Get Breaking News

Enter your email address to sign up.

Receive special offers from AveryJournal.com.

Originally published: 2012-06-13 10:23:56
Last modified: 2012-06-13 10:41:29

Avery’s Games celebrates 57 years

Justin Grimes / (averyjournalist@gmail.com)
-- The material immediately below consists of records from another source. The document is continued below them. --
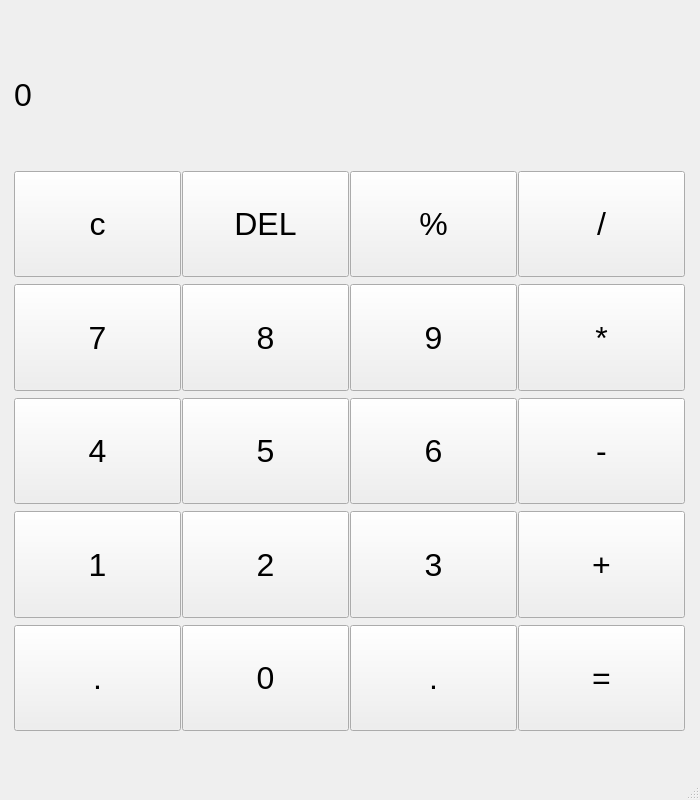
Above: Calculator/mainwindow.ui from Oleh-Hrytsyk/Calculator before the change. Below: the same form after it.
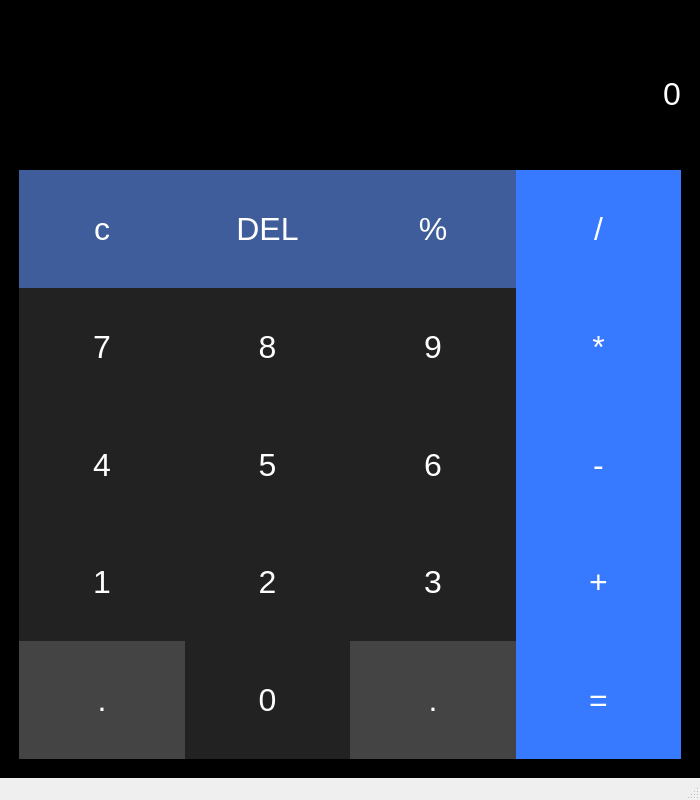
That is the form after the change.

Commit message: Customized buttons and window, added visual reaction on click.

Patch:
```diff
--- a/Calculator/mainwindow.ui
+++ b/Calculator/mainwindow.ui
@@ -29,15 +29,13 @@
      <verstretch>0</verstretch>
     </sizepolicy>
    </property>
-   <widget class="QWidget" name="verticalLayoutWidget">
-    <property name="geometry">
-     <rect>
-      <x>4</x>
-      <y>10</y>
-      <width>691</width>
-      <height>731</height>
-     </rect>
-    </property>
+   <property name="styleSheet">
+    <string notr="true">QWidget{
+	background:black;
+}</string>
+   </property>
+   <layout class="QGridLayout" name="gridLayout_2">
+    <item row="0" column="0">
     <layout class="QVBoxLayout" name="verticalLayout_2" stretch="0,0">
      <property name="spacing">
       <number>1</number>
@@ -76,12 +74,24 @@
          <pointsize>24</pointsize>
         </font>
        </property>
+        <property name="styleSheet">
+         <string notr="true">QLabel{
+	color:white;
+}
+</string>
+        </property>
        <property name="frameShape">
         <enum>QFrame::NoFrame</enum>
        </property>
        <property name="text">
         <string>0</string>
        </property>
+        <property name="alignment">
+         <set>Qt::AlignRight|Qt::AlignTrailing|Qt::AlignVCenter</set>
+        </property>
+        <property name="margin">
+         <number>20</number>
+        </property>
       </widget>
      </item>
      <item>
@@ -89,8 +99,8 @@
        <property name="sizeConstraint">
         <enum>QLayout::SetDefaultConstraint</enum>
        </property>
-       <property name="verticalSpacing">
-        <number>7</number>
+        <property name="spacing">
+         <number>0</number>
        </property>
        <item row="4" column="0">
         <widget class="QPushButton" name="pushButton_16">
@@ -105,6 +115,17 @@
            <pointsize>24</pointsize>
           </font>
          </property>
+          <property name="styleSheet">
+           <string notr="true">QPushButton{
+	color: white;
+	border: 1px;
+	background: #444;
+}
+
+QPushButton::pressed{
+	background: #888;
+}</string>
+          </property>
          <property name="text">
           <string>.</string>
          </property>
@@ -123,6 +144,16 @@
            <pointsize>24</pointsize>
           </font>
          </property>
+          <property name="styleSheet">
+           <string notr="true">QPushButton{
+	color: white;
+	border: 1px;
+	background:rgb(55, 122, 255);
+}
+QPushButton::pressed{
+	background: rgb(44, 100, 204);
+}</string>
+          </property>
          <property name="text">
           <string>/</string>
          </property>
@@ -141,6 +172,16 @@
            <pointsize>24</pointsize>
           </font>
          </property>
+          <property name="styleSheet">
+           <string notr="true">QPushButton{
+	color: white;
+	border: 1px;
+	background:rgb(55, 122, 255);
+}
+QPushButton::pressed{
+	background: rgb(44, 100, 204);
+}</string>
+          </property>
          <property name="text">
           <string>*</string>
          </property>
@@ -159,6 +200,16 @@
            <pointsize>24</pointsize>
           </font>
          </property>
+          <property name="styleSheet">
+           <string notr="true">QPushButton{
+	color: white;
+	border: 1px;
+	background: #222;
+}
+QPushButton::pressed{
+	background: #666;
+}</string>
+          </property>
          <property name="text">
           <string>7</string>
          </property>
@@ -177,6 +228,16 @@
            <pointsize>24</pointsize>
           </font>
          </property>
+          <property name="styleSheet">
+           <string notr="true">QPushButton{
+	color: white;
+	border: 1px;
+	background:rgb(55, 122, 255);
+}
+QPushButton::pressed{
+	background: rgb(44, 100, 204);
+}</string>
+          </property>
          <property name="text">
           <string>+</string>
          </property>
@@ -195,6 +256,16 @@
            <pointsize>24</pointsize>
           </font>
          </property>
+          <property name="styleSheet">
+           <string notr="true">QPushButton{
+	color: white;
+	border: 1px;
+	background: #222;
+}
+QPushButton::pressed{
+	background: #666;
+}</string>
+          </property>
          <property name="text">
           <string>6</string>
          </property>
@@ -213,6 +284,16 @@
            <pointsize>24</pointsize>
           </font>
          </property>
+          <property name="styleSheet">
+           <string notr="true">QPushButton{
+	color: white;
+	border: 1px;
+	background: #222;
+}
+QPushButton::pressed{
+	background: #666;
+}</string>
+          </property>
          <property name="text">
           <string>0</string>
          </property>
@@ -231,6 +312,16 @@
            <pointsize>24</pointsize>
           </font>
          </property>
+          <property name="styleSheet">
+           <string notr="true">QPushButton{
+	color: white;
+	border: 1px;
+	background:rgb(55, 122, 255);
+}
+QPushButton::pressed{
+	background: rgb(44, 100, 204);
+}</string>
+          </property>
          <property name="text">
           <string>=</string>
          </property>
@@ -249,6 +340,16 @@
            <pointsize>24</pointsize>
           </font>
          </property>
+          <property name="styleSheet">
+           <string notr="true">QPushButton{
+	color: white;
+	border: 1px;
+	background: #222;
+}
+QPushButton::pressed{
+	background: #666;
+}</string>
+          </property>
          <property name="text">
           <string>2</string>
          </property>
@@ -267,6 +368,16 @@
            <pointsize>24</pointsize>
           </font>
          </property>
+          <property name="styleSheet">
+           <string notr="true">QPushButton{
+	color: white;
+	border: 1px;
+	background: #222;
+}
+QPushButton::pressed{
+	background: #666;
+}</string>
+          </property>
          <property name="text">
           <string>9</string>
          </property>
@@ -285,6 +396,16 @@
            <pointsize>24</pointsize>
           </font>
          </property>
+          <property name="styleSheet">
+           <string notr="true">QPushButton{
+	color: white;
+	border: 1px;
+	background: #222;
+}
+QPushButton::pressed{
+	background: #666;
+}</string>
+          </property>
          <property name="text">
           <string>8</string>
          </property>
@@ -303,6 +424,16 @@
            <pointsize>24</pointsize>
           </font>
          </property>
+          <property name="styleSheet">
+           <string notr="true">QPushButton{
+	color: white;
+	border: 1px;
+	background:rgb(55, 122, 255);
+}
+QPushButton::pressed{
+	background: rgb(44, 100, 204);
+}</string>
+          </property>
          <property name="text">
           <string>-</string>
          </property>
@@ -321,6 +452,16 @@
            <pointsize>24</pointsize>
           </font>
          </property>
+          <property name="styleSheet">
+           <string notr="true">QPushButton{
+	color: white;
+	border: 1px;
+	background: #222;
+}
+QPushButton::pressed{
+	background: #666;
+}</string>
+          </property>
          <property name="text">
           <string>1</string>
          </property>
@@ -339,6 +480,17 @@
            <pointsize>24</pointsize>
           </font>
          </property>
+          <property name="styleSheet">
+           <string notr="true">QPushButton{
+	color: white;
+	border: 1px;
+	background: rgb(63, 93, 154);
+}
+
+QPushButton::pressed{
+	background: rgb(86, 128, 212);
+}</string>
+          </property>
          <property name="text">
           <string>c</string>
          </property>
@@ -357,6 +509,17 @@
            <pointsize>24</pointsize>
           </font>
          </property>
+          <property name="styleSheet">
+           <string notr="true">QPushButton{
+	color: white;
+	border: 1px;
+	background: rgb(63, 93, 154);
+}
+
+QPushButton::pressed{
+	background: rgb(86, 128, 212);
+}</string>
+          </property>
          <property name="text">
           <string>%</string>
          </property>
@@ -375,6 +538,16 @@
            <pointsize>24</pointsize>
           </font>
          </property>
+          <property name="styleSheet">
+           <string notr="true">QPushButton{
+	color: white;
+	border: 1px;
+	background: #222;
+}
+QPushButton::pressed{
+	background: #666;
+}</string>
+          </property>
          <property name="text">
           <string>5</string>
          </property>
@@ -393,6 +566,17 @@
            <pointsize>24</pointsize>
           </font>
          </property>
+          <property name="styleSheet">
+           <string notr="true">QPushButton{
+	color: white;
+	border: 1px;
+	background: rgb(63, 93, 154);
+}
+
+QPushButton::pressed{
+	background: rgb(86, 128, 212);
+}</string>
+          </property>
          <property name="text">
           <string>DEL</string>
          </property>
@@ -411,6 +595,16 @@
            <pointsize>24</pointsize>
           </font>
          </property>
+          <property name="styleSheet">
+           <string notr="true">QPushButton{
+	color: white;
+	border: 1px;
+	background: #222;
+}
+QPushButton::pressed{
+	background: #666;
+}</string>
+          </property>
          <property name="text">
           <string>4</string>
          </property>
@@ -429,6 +623,17 @@
            <pointsize>24</pointsize>
           </font>
          </property>
+          <property name="styleSheet">
+           <string notr="true">QPushButton{
+	color: white;
+	border: 1px;
+	background: #444;
+}
+
+QPushButton::pressed{
+	background: #888;
+}</string>
+          </property>
          <property name="text">
           <string>.</string>
          </property>
@@ -447,6 +652,17 @@
            <pointsize>24</pointsize>
           </font>
          </property>
+          <property name="styleSheet">
+           <string notr="true">QPushButton{
+	color: white;
+	border: 1px;
+	background: #222;
+}
+
+QPushButton::pressed{
+	background: #666;
+}</string>
+          </property>
          <property name="text">
           <string>3</string>
          </property>
@@ -455,7 +671,8 @@
       </layout>
      </item>
     </layout>
-   </widget>
+    </item>
+   </layout>
   </widget>
   <widget class="QMenuBar" name="menubar">
    <property name="geometry">
```
Lines whose indentation alone changed are shown as unchanged. The commit also changes 1 other file.
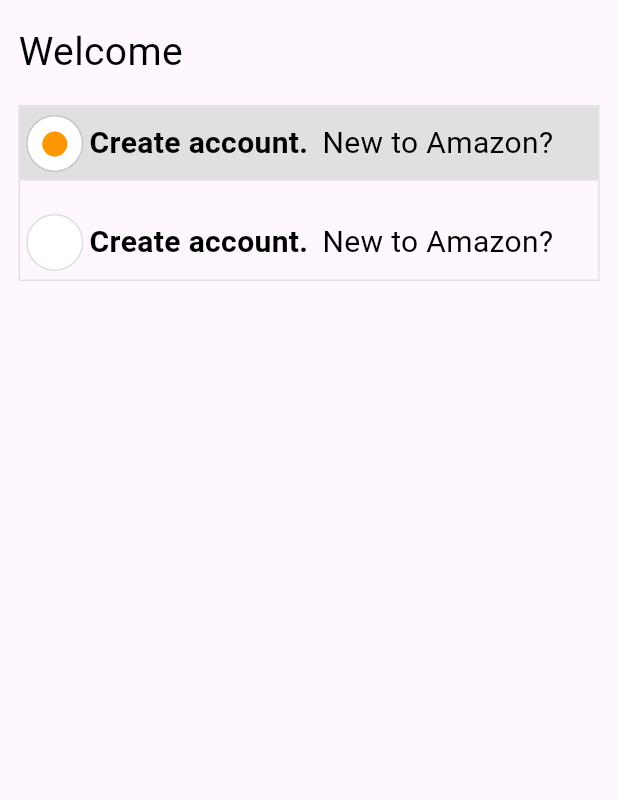
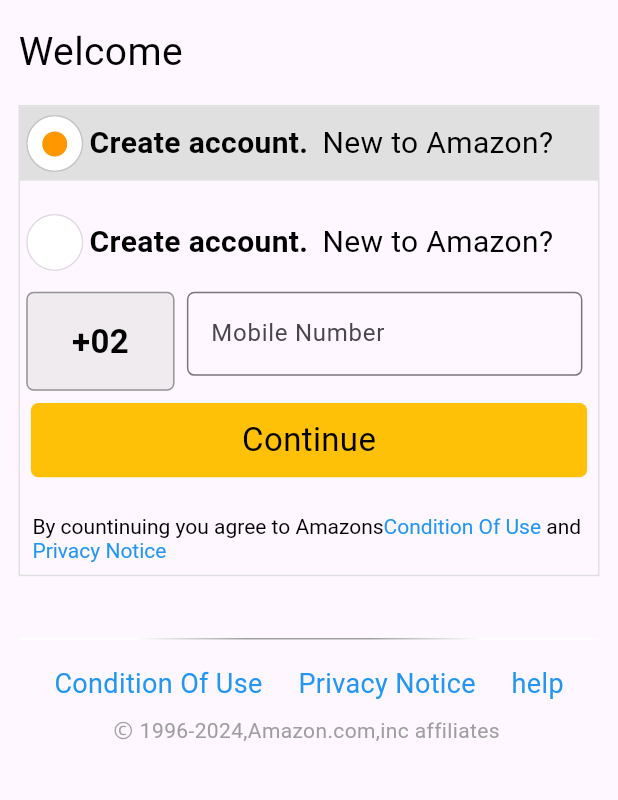
Before and after one commit to Ezzat200/Flutter-E-commerce-Amazon-clone, a Flutter app: the screen it shows after launch, on a phone screen of 412 x 824 dp, the part 84-884 px from its top. Run offline on Flutter 3.47's test engine with Material 3 defaults, Android fonts, the phone set to English and light mode, and no system bars; our stand-ins replace country_picker.

Commit message:
AuthScreen ui done

```diff
--- a/lib/main.dart
+++ b/lib/main.dart
@@ -15,7 +15,7 @@ class AmazonApp extends StatelessWidget {
     return  MaterialApp(
       theme: theme,
       debugShowCheckedModeBanner: false,
-      home:const  AuthScreen(),
+      home:  const AuthScreen(),
     );
   }
 }
--- /dev/null
+++ b/lib/view/widgets/Custom_MobileNumber.dart
@@ -0,0 +1,64 @@
+import 'package:amazon_clone/utils/colors.dart';
+import 'package:amazon_clone/utils/theme.dart';
+import 'package:amazon_clone/view/widgets/Custom_TextFromField.dart';
+import 'package:country_picker/country_picker.dart';
+import 'package:flutter/cupertino.dart';
+import 'package:flutter/material.dart';
+
+class CustomMobileNumber extends StatefulWidget {
+  const CustomMobileNumber({
+    super.key,
+  });
+
+  @override
+  State<CustomMobileNumber> createState() => _CustomMobileNumberState();
+}
+
+class _CustomMobileNumberState extends State<CustomMobileNumber> {
+  String currentCountryCode = '+02';
+  TextEditingController mobileController = TextEditingController();
+  @override
+  Widget build(BuildContext context) {
+    final height = MediaQuery.of(context).size.height;
+    final width = MediaQuery.of(context).size.width;
+    return Padding(
+      padding: EdgeInsets.symmetric(
+          horizontal: width * 0.01, vertical: height * 0.01),
+      child: Row(
+        children: [
+          GestureDetector(
+            onTap: () {
+              showCountryPicker(
+                  context: context,
+                  onSelect: (val) {
+                    setState(() {
+                      currentCountryCode = '+${val.phoneCode}';
+                    });
+                  });
+            },
+            child: Container(
+              height: height * 0.08,
+              width: height * 0.12,
+              decoration: BoxDecoration(
+                  color: greyShade3.withOpacity(0.5),
+                  border: Border.all(color: black38, width: 1),
+                  borderRadius: BorderRadius.circular(5)),
+              child: Center(
+                  child: Text(
+                currentCountryCode,
+                style: theme.textTheme.displaySmall!
+                    .copyWith(fontWeight: FontWeight.w600),
+              )),
+            ),
+          ),
+          SizedBox(
+            width: width * 0.02,
+          ),
+          CustomTextField(
+              height: height, width: width, mobileController: mobileController),
+
+        ],
+      ),
+    );
+  }
+}
--- /dev/null
+++ b/lib/view/widgets/Custom_RitchText.dart
@@ -0,0 +1,34 @@
+
+import 'package:amazon_clone/utils/colors.dart';
+import 'package:amazon_clone/utils/theme.dart';
+import 'package:flutter/cupertino.dart';
+
+class CustomRitchText extends StatelessWidget {
+  const CustomRitchText({
+    super.key, required this.text1, required this.text2, required this.text3, required this.text4,
+  });
+final String text1,text2,text3,text4;
+  @override
+  Widget build(BuildContext context) {
+    return RichText(
+
+        text: TextSpan(children: [
+      TextSpan(
+        text: text1,
+        style: theme.textTheme.labelMedium,
+      ),
+      TextSpan(
+        text: text2,
+        style: TextStyle(color: blue),
+      ),
+      TextSpan(
+        text: text3,
+        style: theme.textTheme.labelMedium,
+      ),
+      TextSpan(
+        text: text4,
+        style: TextStyle(color: blue),
+      )
+    ]));
+  }
+}
--- /dev/null
+++ b/lib/view/widgets/Custom_TextFromField.dart
@@ -0,0 +1,46 @@
+
+import 'package:amazon_clone/utils/colors.dart';
+import 'package:amazon_clone/utils/theme.dart';
+import 'package:flutter/cupertino.dart';
+import 'package:flutter/material.dart';
+
+class CustomTextField extends StatelessWidget {
+  const CustomTextField({
+    super.key,
+    required this.height,
+    required this.width,
+    required this.mobileController,
+  });
+
+  final double height;
+  final double width;
+  final TextEditingController mobileController;
+
+  @override
+  Widget build(BuildContext context) {
+    return Container(
+      height: height * 0.08,
+      width: (width * 0.64),
+      child: TextFormField(
+        controller: mobileController,
+        cursorColor: black,
+        style: theme.textTheme.bodySmall,
+        keyboardType: TextInputType.number,
+        decoration: InputDecoration(
+          hintText: 'Mobile Number',
+
+            border: OutlineInputBorder(
+                borderRadius: BorderRadius.circular(5),
+                borderSide: BorderSide(color: grey)),
+
+            disabledBorder: OutlineInputBorder(
+                borderRadius: BorderRadius.circular(5),
+                borderSide: BorderSide(color: grey)),
+
+            focusedBorder: OutlineInputBorder(
+                borderRadius: BorderRadius.circular(5),
+                borderSide: const BorderSide(color: secondaryColor))),
+      ),
+    );
+  }
+}
--- /dev/null
+++ b/lib/view/widgets/Custom_button.dart
@@ -0,0 +1,38 @@
+
+import 'package:amazon_clone/utils/colors.dart';
+import 'package:amazon_clone/utils/theme.dart';
+import 'package:flutter/cupertino.dart';
+import 'package:flutter/material.dart';
+
+class CustomButton extends StatelessWidget {
+   CustomButton( {
+    required this.text,
+    this.ontap,  this.isloading=false
+   });
+   final bool isloading;
+String text;
+VoidCallback?ontap;
+  @override
+  Widget build(BuildContext context) {
+    return GestureDetector(
+onTap: ontap,
+      child: Container(
+
+        width: MediaQuery.of(context).size.width * 0.90,
+        height: MediaQuery.of(context).size.height * 0.06,
+        decoration: BoxDecoration(
+          color: amber,
+          borderRadius: BorderRadius.circular(5),
+
+        ),
+
+        child:
+        Center(
+          child: Text( text,
+
+          style: theme.textTheme.displaySmall,),
+        ),
+      ),
+    );
+  }
+}
--- /dev/null
+++ b/lib/view/widgets/SignIn_AuthScreen.dart
@@ -0,0 +1,50 @@
+
+import 'package:amazon_clone/utils/colors.dart';
+import 'package:amazon_clone/view/widgets/Custom_MobileNumber.dart';
+import 'package:amazon_clone/view/widgets/Custom_RitchText.dart';
+import 'package:amazon_clone/view/widgets/Custom_button.dart';
+import 'package:amazon_clone/view/widgets/row_authScreen.dart';
+import 'package:flutter/material.dart';
+
+class SignInAuthScreen extends StatelessWidget {
+  const SignInAuthScreen({
+    super.key,
+    required this.height,
+    required this.width,
+  });
+
+  final double height;
+  final double width;
+
+  @override
+  Widget build(BuildContext context) {
+    return Container(
+      decoration:
+          BoxDecoration(border: Border.all(color: greyShade3)),
+      child: Column(
+        crossAxisAlignment: CrossAxisAlignment.center,
+        children: [
+          const RowAuthScreen(),
+          const CustomMobileNumber(),
+          CustomButton(
+            text: 'Continue',
+          ),
+
+          SizedBox(
+            height: height * 0.02,
+          ),
+          Padding(
+            padding:  EdgeInsets.all(width * 0.02),
+            child: const CustomRitchText(
+              text1: 'By countinuing you agree to Amazons',
+              text2: 'Condition Of Use ',
+              text3: 'and ',
+              text4: 'Privacy Notice',
+            ),
+          ),
+
+        ],
+      ),
+    );
+  }
+}
--- a/lib/view/widgets/body_ScreenAuth.dart
+++ b/lib/view/widgets/body_ScreenAuth.dart
@@ -1,16 +1,19 @@
-
 
 import 'package:amazon_clone/utils/colors.dart';
 import 'package:amazon_clone/utils/theme.dart';
+import 'package:amazon_clone/view/widgets/Custom_MobileNumber.dart';
+import 'package:amazon_clone/view/widgets/Custom_RitchText.dart';
+import 'package:amazon_clone/view/widgets/Custom_button.dart';
+import 'package:amazon_clone/view/widgets/SignIn_AuthScreen.dart';
+import 'package:amazon_clone/view/widgets/bottom_authScreen.dart';
 import 'package:amazon_clone/view/widgets/row_authScreen.dart';
 import 'package:flutter/cupertino.dart';
 import 'package:flutter/material.dart';
 import 'package:flutter/widgets.dart';
 
 class BodyAuthScreen extends StatelessWidget {
-const   BodyAuthScreen({
+  const BodyAuthScreen({
     super.key,
-
   });
 
   @override
@@ -18,28 +21,35 @@ const   BodyAuthScreen({
     final width = MediaQuery.of(context).size.width;
     final height = MediaQuery.of(context).size.height;
 
-    return  SafeArea(
-      child: Container(
+    return ListView(
+
+      children: [
+        Container(
       height: height,
       width: width,
       child: Padding(
-          padding:  EdgeInsets.symmetric(horizontal:width *0.03 ,vertical:height*0.02 ),
+        padding: EdgeInsets.symmetric(
+            horizontal: width * 0.03, vertical: height * 0.02),
         child: Column(
           mainAxisAlignment: MainAxisAlignment.start,
           crossAxisAlignment: CrossAxisAlignment.stretch,
           children: [
-            Text('Welcome',style:theme.textTheme.displayLarge),
-            SizedBox(height: height * 0.02,),
-           Container(
-            decoration: BoxDecoration(border: Border.all(color: greyShade3)),
-             child:  RowAuthScreen()
+            Text('Welcome', style: theme.textTheme.displayLarge),
+            SizedBox(
+              height: height * 0.02,
             ),
+            SignInAuthScreen(height: height, width: width),
 
 
+           SizedBox(height: height *0.05,),
+                  BottomAuthScreen(width: width, height: height)
           ],
         ),
       ),
-      ),
+    )
+
+      ],
     );
+
       }
 }
--- /dev/null
+++ b/lib/view/widgets/bottom_authScreen.dart
@@ -0,0 +1,43 @@
+
+import 'package:amazon_clone/utils/colors.dart';
+import 'package:amazon_clone/utils/theme.dart';
+import 'package:flutter/material.dart';
+
+class BottomAuthScreen extends StatelessWidget {
+  const BottomAuthScreen({
+    super.key,
+    required this.width,
+    required this.height,
+  });
+
+  final double width;
+  final double height;
+
+  @override
+  Widget build(BuildContext context) {
+    return Column(
+      children: [
+        Container(
+          height: 1,
+          width: width,
+          decoration: BoxDecoration(
+            gradient: LinearGradient(colors: [white ,white,grey,grey,white,white])
+          ),
+
+        ),
+               SizedBox(height: height *0.02,),
+               Row(
+                mainAxisAlignment: MainAxisAlignment.spaceEvenly,
+                children: [Text('Condition Of Use',style: theme.textTheme.bodyMedium!.copyWith(color: blue),),
+                Text('Privacy Notice',style: theme.textTheme.bodyMedium!.copyWith(color: blue),),
+                Text('help',style: theme.textTheme.bodyMedium!.copyWith(color: blue),),
+                ],
+
+               ),
+               SizedBox(height: height * 0.01,),
+               Text('Ⓒ 1996-2024,Amazon.com,inc affiliates ',style: theme.textTheme.labelMedium!.copyWith(color: grey),)
+
+      ],
+    );
+  }
+}
```
Lines whose indentation alone changed are shown as unchanged.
“If we took the Scots out of the world it would fall apart.”
-Dr. Louis B. Wright, National Geographic Magazine
More than 500 High Country volunteers and workers – many of Scottish heritage – stand ready to welcome 30,000 visitors to the 57th annual Grandfather Mountain Highland Games, July 12 to 15.
Guiding the local workforce is longtime General Manager Frank Vance who is fond of saying, “This is a 10-horse event in a one-horse town.”
The Games pump millions of dollars into the area each summer. “We probably bring more income to Western North Carolina than the tourists do during the whole leaf season; filling the motels from the High Country to Asheville,” Vance said.
Founded on Grandfather in 1956 by former reporter Donald MacDonald and Agnes MacRae Morton, the celebration of Scottish dance, music and athletics attracts more than 110 Scottish clans and societies and is the largest gathering of Scottish clans in the world. 
During the Games, MacRae Meadows is transformed to a time gone bye as it reverberates with the force of the future, a future shaped by its loyalty to the past. Each year, the living imagination of a people comes alive in piping sounds and drummer’s beats dancing into the night as inheritors gather to compete, celebrate and share their lineage.
And no one wants Avery County residents to know more about and take pride in their ancestry and the Games than Vance. His enthusiasm and knowledge of Scottish and local history is infectious.
“Most people from Avery and the surrounding mountains are of Scottish descent though they may not know it,” Vance says. “A surname like Lewis may not sound Scottish, but it is a ‘sept’ (subset) of a Scottish clan.”
Vance advises Avery residents to click to http://www.electricscotland.com and trace their roots. “There is more Scottish blood in North Carolina than is left in Scotland,” he said.
He praised the people of Avery for their ongoing support and loyalty. The Games depend upon the volunteer efforts of many civic organizations including Linville Central Rescue and the Newland and Crossnore fire departments. And in return for their annual investments, the departments earn income at the Games and receive contributions.
Binders containing years of thank-you notes to GMHG from individuals, nonprofits, museums, festivals, fire departments, shelters for people and animals, clubs, musicians, colleges, libraries and schools fill large binders in the office. The notes of gratitude viewed by The AJT demonstrate that overtime, thousands have benefited from the philanthropy of the Games’ board of directors in some way.
“I will be the first student in my family to graduate from college,” one of the many Avery County High School graduates wrote. “This scholarship will assist me in pursuing my dream of becoming a physician’s assistant.”
As a nonprofit organization, part of GMHG’s mission is to provide college scholarships to Avery County High School graduates who attend American colleges and universities. Avery students have been receiving the scholarships since 1986. Each year, on average, five to six students receive four-year scholarships; illustrating that in a very tangible way, the Games are a force for the future. “Many of the scholarship winners have returned to Avery County; a lot of teachers,” Vance said.
He credits the ongoing success of the Games to the majesty of Grandfather Mountain. “Location, location, location; where else can you wear a kilt and be comfortable in July?” he asked.
Reminiscing, Vance shared the story of an 80-year-old woman from Scotland visiting the Games for her first time. As the golf cart in which she was riding rode over the crest onto MacRae Meadows, she screamed, “Stop, that’s the most beautiful site I’ve seen in my life.”
Vance expressed his desire for locals to attend this year’s Games as he noted the value of ticket prices in comparison to similar entertainment and cultural venues.
With so much Scottish blood making the pilgrimage to town, Avery residents should sleep well… there is no danger in the world falling apart.
Plan for the 57th Grandfather Mountain Highland Games by following the upcoming issues of The AJT: events, music, tips and stories of intrigue including Jack Tales are coming the reader’s way.
For more information, click to http://www.gmhg.org.